Another “must find” display was the Code of Hammurabi. The older children and I had previously studied this obelisk-like diorite stele on which the sixth Babylonian king, Hammurabi, had recorded the laws of the land back in approximately 1800 BC. Written around the same time as the Epic of Gilgamesh, the code demonstrated just how ordered early society was in near East cultures at the time. Standing in front of the Code it was hard to comprehend that this had been crafted some four thousand years ago! There were also rooms full of fascinating carved wall panels from the Mesopotamian region circa 1000+ BC.
There was debate about whether we “needed” to see the Mona Lisa – but majority rule won and we found ourselves (along with several hundred others) queuing to view the famous lady. We clearly are no real art buffs as general consensus is that we just don’t get all the fuss about Lisa. Sure, her eyes ARE amazing and do follow you anywhere in the room, but the overall impression is of a dark and indistinct portrait! We must be in the minority though as the room was packed full of admirers (or maybe they all thought the same as us ). Turn around from Lisa though, and on the opposite wall there is an amazing picture of the wedding Feast at Cana! (if you really need to see a pic of Mona Lisa check out our Flickr images )

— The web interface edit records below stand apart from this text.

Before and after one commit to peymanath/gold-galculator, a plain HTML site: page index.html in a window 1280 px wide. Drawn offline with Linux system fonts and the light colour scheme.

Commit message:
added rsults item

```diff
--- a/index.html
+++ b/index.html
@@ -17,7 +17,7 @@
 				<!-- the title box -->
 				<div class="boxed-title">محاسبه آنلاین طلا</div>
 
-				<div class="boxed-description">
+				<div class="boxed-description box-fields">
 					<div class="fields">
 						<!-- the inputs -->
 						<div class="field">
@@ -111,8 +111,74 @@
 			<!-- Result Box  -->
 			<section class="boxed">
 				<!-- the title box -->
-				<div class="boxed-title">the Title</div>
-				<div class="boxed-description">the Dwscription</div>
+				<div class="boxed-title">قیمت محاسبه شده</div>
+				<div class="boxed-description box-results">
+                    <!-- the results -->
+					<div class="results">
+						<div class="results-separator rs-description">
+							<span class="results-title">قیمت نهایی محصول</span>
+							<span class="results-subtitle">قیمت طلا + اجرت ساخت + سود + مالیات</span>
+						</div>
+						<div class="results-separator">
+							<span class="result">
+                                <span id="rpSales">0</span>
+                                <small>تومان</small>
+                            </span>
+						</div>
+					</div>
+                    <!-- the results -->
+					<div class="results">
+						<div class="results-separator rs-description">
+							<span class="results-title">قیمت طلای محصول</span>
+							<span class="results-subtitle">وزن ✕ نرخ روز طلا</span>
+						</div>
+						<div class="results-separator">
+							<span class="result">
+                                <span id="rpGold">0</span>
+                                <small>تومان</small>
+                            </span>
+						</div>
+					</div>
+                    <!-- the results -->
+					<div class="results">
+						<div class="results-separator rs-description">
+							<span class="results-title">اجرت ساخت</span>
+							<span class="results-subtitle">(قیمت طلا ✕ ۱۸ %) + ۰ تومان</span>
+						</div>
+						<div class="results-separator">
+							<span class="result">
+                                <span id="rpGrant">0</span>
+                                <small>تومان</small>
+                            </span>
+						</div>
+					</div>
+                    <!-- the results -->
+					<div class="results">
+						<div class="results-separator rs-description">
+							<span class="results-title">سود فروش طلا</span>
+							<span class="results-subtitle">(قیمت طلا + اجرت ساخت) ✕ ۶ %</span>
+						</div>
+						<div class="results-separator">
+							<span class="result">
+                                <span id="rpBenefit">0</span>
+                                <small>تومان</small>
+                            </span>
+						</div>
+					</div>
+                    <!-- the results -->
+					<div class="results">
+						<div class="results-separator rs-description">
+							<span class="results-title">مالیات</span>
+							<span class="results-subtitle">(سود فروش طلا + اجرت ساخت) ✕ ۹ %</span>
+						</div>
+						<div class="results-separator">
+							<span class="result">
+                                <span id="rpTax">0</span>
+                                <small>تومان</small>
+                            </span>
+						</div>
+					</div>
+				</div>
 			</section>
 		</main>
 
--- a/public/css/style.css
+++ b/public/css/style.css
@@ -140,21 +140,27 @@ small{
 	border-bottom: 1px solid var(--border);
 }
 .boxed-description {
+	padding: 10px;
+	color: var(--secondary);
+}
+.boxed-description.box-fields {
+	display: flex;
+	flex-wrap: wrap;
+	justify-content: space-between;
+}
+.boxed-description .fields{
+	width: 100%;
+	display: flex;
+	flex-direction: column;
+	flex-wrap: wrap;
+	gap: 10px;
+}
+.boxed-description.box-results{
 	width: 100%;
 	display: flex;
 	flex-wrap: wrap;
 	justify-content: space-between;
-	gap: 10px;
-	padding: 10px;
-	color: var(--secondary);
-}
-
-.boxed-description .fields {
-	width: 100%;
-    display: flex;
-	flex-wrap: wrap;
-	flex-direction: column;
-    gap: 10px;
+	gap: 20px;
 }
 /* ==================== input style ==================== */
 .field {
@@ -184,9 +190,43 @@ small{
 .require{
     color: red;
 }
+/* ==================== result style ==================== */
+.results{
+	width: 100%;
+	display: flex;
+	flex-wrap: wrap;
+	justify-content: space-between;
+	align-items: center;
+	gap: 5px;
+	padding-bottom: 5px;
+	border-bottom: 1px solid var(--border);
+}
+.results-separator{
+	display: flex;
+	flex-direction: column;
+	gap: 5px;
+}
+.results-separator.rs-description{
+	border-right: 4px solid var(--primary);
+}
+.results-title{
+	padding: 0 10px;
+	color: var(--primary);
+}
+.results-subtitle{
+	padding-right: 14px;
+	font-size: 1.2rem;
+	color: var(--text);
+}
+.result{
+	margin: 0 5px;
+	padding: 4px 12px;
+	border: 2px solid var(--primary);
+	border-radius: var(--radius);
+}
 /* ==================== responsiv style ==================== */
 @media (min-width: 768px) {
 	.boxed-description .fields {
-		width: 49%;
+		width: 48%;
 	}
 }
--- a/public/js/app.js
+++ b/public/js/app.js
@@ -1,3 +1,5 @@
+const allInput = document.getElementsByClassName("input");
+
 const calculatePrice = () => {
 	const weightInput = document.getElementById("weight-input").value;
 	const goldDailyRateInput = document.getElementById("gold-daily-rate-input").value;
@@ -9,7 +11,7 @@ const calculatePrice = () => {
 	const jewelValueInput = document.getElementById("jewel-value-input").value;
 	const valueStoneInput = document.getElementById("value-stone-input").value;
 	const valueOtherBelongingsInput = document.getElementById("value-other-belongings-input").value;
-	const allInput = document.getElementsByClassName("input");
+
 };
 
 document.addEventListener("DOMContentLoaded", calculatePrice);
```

Today was our last full day in Paris – no one is eager to leave Paris, but we are all looking forward to the next leg in our journey. From our brief stay in Paris we have lots to consider – how has this exposure to such a wide range of historical information and artefacts helped us better understand the times we currently live in? How will it impact our lives in the future? All good questions …
Tags: 2012, postcard: France